WORK REQUIRED:
Within the records below, filter for lines carrying the word "style" and copy them.

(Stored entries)
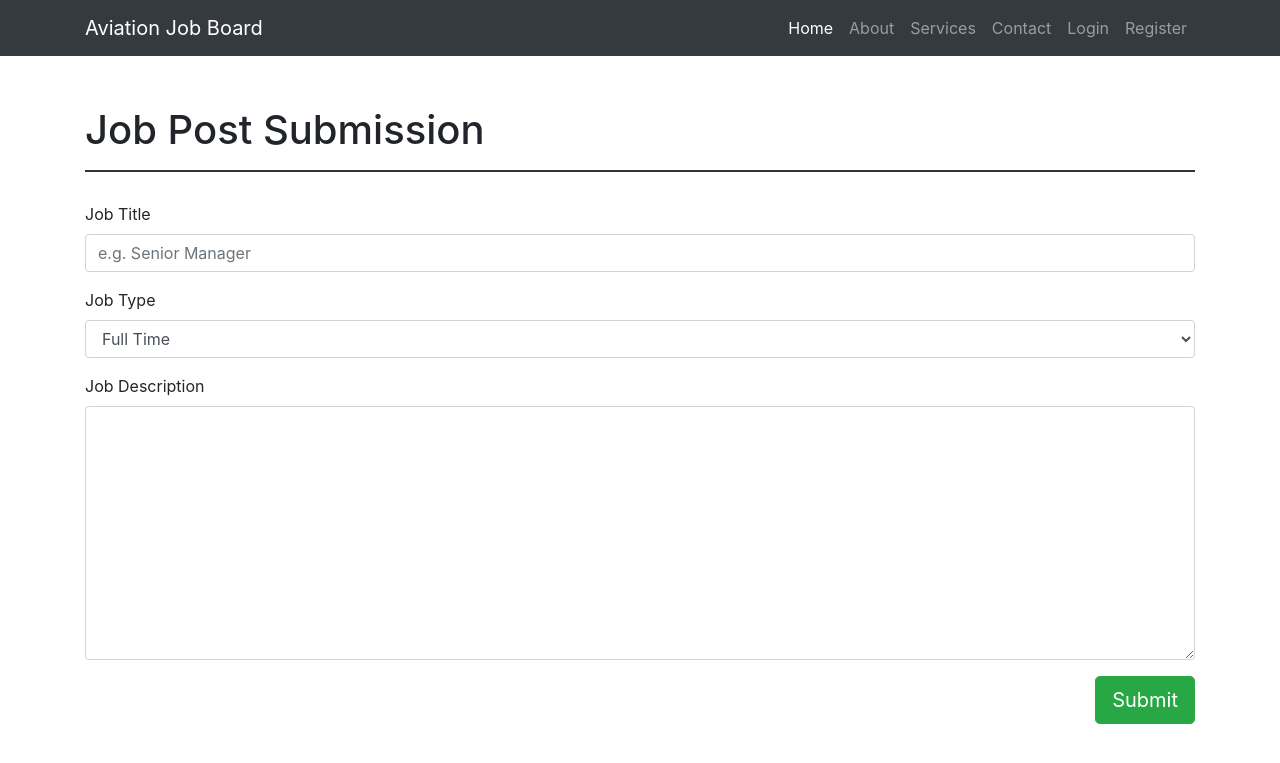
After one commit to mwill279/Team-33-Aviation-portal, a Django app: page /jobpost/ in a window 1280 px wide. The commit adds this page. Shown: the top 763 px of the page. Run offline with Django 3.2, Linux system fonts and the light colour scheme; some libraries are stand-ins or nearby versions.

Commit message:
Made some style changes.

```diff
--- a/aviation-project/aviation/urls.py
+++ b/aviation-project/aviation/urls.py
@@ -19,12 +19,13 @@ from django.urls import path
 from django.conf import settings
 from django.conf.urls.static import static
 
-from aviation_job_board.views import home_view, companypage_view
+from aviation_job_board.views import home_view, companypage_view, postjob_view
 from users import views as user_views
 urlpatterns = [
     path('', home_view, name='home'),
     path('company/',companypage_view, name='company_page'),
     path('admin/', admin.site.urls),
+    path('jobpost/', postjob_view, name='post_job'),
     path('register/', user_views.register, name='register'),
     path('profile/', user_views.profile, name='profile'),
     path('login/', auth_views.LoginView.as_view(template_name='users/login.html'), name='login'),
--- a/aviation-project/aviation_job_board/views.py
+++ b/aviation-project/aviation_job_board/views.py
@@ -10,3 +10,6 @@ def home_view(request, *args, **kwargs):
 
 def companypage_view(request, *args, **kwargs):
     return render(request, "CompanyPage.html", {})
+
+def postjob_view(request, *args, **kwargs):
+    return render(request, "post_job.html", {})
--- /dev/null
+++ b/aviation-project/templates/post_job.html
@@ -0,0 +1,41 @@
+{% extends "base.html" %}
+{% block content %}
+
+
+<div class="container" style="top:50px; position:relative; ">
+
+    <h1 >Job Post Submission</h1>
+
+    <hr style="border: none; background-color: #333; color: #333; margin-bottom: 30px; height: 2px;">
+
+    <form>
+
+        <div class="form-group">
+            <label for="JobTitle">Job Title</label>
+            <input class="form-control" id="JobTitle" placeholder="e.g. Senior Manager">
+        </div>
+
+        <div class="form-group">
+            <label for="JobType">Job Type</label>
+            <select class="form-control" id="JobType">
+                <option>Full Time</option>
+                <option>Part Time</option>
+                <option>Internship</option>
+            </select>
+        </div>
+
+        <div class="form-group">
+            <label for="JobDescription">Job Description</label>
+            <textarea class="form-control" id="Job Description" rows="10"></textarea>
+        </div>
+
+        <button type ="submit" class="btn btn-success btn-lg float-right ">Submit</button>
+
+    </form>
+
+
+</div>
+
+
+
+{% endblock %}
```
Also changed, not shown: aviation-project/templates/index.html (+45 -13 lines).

OUTPUT:
Made some style changes.
+<div class="container" style="top:50px; position:relative; ">
+    <hr style="border: none; background-color: #333; color: #333; margin-bottom: 30px; height: 2px;">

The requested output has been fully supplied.